= What this task involves =
The answer must be a single number: the count of lines in the data below that hold the word "void".

# # # # #

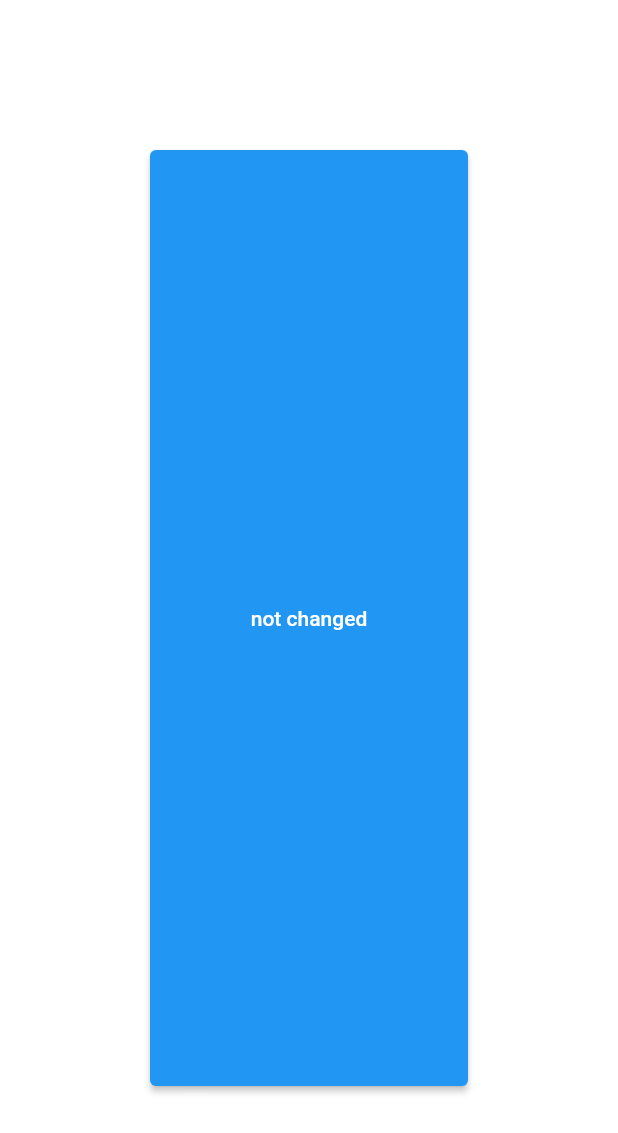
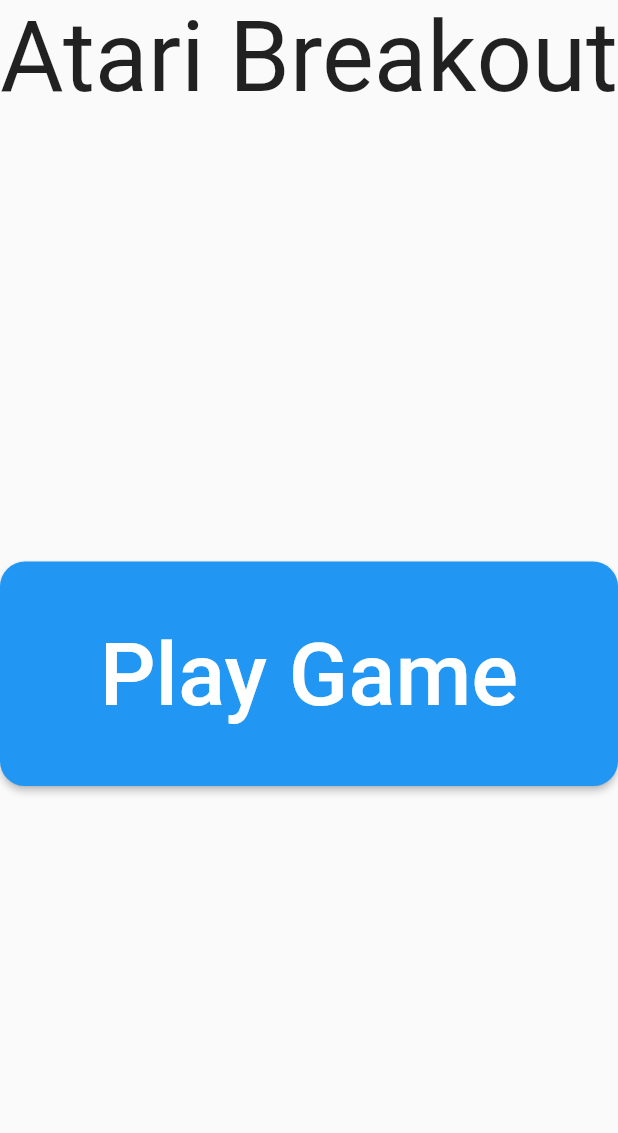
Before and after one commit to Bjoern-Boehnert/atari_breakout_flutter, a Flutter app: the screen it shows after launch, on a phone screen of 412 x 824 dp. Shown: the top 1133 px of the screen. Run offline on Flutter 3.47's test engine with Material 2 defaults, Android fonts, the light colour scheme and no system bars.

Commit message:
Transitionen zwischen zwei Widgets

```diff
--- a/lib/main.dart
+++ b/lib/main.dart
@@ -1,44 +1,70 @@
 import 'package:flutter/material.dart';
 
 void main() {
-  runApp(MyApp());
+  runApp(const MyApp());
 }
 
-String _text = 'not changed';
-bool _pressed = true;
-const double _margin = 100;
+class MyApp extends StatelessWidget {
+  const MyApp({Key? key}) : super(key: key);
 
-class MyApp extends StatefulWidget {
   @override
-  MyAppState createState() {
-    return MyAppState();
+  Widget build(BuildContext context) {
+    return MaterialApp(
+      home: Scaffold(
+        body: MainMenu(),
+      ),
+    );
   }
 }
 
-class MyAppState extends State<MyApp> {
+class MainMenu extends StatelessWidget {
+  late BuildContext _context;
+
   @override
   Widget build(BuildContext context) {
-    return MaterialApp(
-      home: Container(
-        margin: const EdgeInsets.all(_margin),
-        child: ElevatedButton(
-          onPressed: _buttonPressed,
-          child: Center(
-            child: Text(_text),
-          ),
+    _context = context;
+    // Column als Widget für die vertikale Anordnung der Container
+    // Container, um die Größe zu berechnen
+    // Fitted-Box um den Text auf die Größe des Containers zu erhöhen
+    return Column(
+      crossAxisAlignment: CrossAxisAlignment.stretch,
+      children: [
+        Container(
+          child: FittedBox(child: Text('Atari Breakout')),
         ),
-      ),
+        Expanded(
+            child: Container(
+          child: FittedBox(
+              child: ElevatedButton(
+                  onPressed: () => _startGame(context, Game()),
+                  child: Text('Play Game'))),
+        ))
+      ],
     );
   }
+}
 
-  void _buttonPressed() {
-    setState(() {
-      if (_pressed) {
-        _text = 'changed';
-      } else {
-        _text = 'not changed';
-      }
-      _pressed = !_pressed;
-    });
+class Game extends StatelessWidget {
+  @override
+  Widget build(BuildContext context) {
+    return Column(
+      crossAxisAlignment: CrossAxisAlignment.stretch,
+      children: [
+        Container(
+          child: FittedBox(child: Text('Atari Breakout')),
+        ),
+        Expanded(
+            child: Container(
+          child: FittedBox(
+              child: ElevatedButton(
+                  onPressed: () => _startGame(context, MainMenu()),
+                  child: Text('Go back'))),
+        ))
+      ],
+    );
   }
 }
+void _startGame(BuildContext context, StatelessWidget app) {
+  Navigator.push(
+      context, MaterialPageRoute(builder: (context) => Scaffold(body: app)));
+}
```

# # # # #

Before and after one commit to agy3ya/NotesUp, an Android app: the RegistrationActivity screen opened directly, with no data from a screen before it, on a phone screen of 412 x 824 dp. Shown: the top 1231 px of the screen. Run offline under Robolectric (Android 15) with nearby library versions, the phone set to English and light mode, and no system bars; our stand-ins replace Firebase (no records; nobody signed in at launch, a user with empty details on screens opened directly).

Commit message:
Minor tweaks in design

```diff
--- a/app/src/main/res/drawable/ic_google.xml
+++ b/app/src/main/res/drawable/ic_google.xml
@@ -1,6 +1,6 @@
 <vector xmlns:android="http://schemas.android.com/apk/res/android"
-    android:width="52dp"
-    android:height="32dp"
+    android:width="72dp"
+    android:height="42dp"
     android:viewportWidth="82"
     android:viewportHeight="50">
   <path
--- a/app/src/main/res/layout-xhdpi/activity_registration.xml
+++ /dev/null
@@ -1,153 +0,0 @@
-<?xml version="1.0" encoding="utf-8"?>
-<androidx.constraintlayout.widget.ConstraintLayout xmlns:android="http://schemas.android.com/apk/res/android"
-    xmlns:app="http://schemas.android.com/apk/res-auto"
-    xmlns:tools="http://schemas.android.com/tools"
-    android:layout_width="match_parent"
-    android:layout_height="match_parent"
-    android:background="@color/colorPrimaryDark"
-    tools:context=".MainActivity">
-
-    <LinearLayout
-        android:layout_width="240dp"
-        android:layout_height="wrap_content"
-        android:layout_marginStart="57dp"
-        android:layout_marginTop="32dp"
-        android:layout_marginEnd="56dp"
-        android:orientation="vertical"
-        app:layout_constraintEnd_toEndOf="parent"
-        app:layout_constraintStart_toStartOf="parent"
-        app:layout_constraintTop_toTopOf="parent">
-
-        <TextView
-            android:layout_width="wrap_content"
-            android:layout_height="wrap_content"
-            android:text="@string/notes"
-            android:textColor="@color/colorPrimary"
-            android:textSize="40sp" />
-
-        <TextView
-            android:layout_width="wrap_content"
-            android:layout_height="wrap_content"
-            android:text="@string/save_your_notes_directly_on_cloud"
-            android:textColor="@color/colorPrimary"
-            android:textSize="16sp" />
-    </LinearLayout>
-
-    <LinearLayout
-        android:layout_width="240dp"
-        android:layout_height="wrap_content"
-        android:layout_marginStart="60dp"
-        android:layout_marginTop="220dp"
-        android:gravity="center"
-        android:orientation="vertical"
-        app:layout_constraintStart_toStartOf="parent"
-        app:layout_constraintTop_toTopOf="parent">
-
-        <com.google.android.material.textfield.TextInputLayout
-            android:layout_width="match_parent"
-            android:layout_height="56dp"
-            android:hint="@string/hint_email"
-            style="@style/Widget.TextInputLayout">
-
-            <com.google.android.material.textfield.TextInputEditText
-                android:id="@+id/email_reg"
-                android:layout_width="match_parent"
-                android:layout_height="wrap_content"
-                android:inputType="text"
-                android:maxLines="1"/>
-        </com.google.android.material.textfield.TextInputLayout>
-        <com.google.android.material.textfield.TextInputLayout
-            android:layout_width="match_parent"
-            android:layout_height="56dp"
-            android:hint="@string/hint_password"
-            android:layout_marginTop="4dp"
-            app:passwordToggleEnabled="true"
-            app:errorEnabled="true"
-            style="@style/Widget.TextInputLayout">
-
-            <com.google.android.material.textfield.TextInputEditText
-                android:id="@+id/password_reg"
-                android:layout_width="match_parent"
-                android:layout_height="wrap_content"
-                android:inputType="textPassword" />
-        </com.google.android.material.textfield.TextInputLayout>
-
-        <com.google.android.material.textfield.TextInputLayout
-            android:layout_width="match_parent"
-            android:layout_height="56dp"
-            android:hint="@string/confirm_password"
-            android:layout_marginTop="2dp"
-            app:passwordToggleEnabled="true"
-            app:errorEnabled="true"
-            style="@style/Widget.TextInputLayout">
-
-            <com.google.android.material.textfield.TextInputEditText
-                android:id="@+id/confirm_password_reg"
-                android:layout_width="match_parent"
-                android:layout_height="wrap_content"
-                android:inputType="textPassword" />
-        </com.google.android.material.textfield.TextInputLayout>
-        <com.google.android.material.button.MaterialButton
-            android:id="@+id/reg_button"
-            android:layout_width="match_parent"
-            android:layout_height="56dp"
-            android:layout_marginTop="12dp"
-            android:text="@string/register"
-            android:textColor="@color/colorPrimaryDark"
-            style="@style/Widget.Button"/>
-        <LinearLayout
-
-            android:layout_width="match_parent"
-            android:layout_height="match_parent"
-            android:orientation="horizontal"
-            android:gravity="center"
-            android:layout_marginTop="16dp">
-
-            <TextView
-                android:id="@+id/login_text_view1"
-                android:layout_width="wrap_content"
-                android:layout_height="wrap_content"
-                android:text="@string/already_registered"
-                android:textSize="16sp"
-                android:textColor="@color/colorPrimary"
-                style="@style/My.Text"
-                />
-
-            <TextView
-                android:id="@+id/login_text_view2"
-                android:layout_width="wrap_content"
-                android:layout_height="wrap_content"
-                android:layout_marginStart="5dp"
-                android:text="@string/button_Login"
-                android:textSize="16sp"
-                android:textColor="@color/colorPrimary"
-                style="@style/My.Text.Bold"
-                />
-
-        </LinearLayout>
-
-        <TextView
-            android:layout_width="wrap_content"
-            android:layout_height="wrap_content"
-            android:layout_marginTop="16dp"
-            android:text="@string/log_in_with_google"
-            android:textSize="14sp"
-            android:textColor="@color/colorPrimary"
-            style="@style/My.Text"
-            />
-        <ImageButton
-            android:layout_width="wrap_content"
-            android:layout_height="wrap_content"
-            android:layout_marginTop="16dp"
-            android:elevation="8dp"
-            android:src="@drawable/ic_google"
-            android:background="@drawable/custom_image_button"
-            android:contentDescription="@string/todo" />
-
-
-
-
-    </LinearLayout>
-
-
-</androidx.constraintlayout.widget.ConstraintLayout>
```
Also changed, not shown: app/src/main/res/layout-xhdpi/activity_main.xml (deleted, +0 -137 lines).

# # # # #

= Solution to the problem =
3